From the entries below, report how many lines contain the string "SIGSEGV". Only the number is wanted.

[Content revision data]
= = = = = = =

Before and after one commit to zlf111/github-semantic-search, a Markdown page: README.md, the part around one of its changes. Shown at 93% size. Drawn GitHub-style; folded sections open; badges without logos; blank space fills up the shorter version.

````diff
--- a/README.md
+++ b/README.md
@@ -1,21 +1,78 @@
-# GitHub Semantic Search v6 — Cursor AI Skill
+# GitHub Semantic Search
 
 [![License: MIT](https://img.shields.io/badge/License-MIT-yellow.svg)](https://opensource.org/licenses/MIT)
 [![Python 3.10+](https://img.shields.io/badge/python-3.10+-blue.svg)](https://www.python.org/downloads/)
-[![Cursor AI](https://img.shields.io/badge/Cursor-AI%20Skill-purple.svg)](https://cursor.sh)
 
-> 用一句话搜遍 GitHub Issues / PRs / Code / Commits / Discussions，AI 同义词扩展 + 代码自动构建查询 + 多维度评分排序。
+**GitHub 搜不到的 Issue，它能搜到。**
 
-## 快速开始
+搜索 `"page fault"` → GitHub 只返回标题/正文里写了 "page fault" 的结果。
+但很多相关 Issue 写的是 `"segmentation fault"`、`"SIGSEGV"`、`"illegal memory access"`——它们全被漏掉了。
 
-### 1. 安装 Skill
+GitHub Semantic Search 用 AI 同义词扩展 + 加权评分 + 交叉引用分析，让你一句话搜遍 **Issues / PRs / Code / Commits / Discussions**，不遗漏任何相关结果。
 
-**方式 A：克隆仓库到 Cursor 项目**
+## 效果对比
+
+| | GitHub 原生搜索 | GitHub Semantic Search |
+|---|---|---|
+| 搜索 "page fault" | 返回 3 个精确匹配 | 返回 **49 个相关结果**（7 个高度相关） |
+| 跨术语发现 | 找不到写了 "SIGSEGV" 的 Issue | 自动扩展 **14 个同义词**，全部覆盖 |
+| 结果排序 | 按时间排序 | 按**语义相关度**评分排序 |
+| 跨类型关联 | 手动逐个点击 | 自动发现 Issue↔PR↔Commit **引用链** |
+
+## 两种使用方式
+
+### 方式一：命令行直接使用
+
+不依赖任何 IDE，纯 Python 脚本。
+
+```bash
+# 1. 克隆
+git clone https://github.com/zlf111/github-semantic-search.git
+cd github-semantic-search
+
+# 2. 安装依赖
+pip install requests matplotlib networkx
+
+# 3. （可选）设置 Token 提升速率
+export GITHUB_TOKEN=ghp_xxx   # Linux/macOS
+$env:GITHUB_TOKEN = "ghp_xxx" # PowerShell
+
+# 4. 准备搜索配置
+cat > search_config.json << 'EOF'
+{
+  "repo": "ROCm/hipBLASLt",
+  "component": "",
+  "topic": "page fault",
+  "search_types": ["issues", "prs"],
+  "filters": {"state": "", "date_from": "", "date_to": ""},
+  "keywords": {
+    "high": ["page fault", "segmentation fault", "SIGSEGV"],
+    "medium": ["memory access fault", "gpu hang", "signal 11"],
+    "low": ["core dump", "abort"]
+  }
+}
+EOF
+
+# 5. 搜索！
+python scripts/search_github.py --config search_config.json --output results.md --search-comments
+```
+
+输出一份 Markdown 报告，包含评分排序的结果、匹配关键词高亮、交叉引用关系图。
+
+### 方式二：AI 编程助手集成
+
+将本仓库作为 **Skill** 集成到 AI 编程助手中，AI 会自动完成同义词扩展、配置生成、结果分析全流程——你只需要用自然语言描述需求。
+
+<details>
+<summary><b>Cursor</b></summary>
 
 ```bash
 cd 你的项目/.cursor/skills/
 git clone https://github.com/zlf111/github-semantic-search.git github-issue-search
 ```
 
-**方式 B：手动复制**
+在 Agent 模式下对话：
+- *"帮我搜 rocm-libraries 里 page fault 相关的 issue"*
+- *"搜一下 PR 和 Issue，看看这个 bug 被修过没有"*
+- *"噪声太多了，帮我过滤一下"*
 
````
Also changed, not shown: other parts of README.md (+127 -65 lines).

= = = = = = =

_Solution to the exercise:_ 3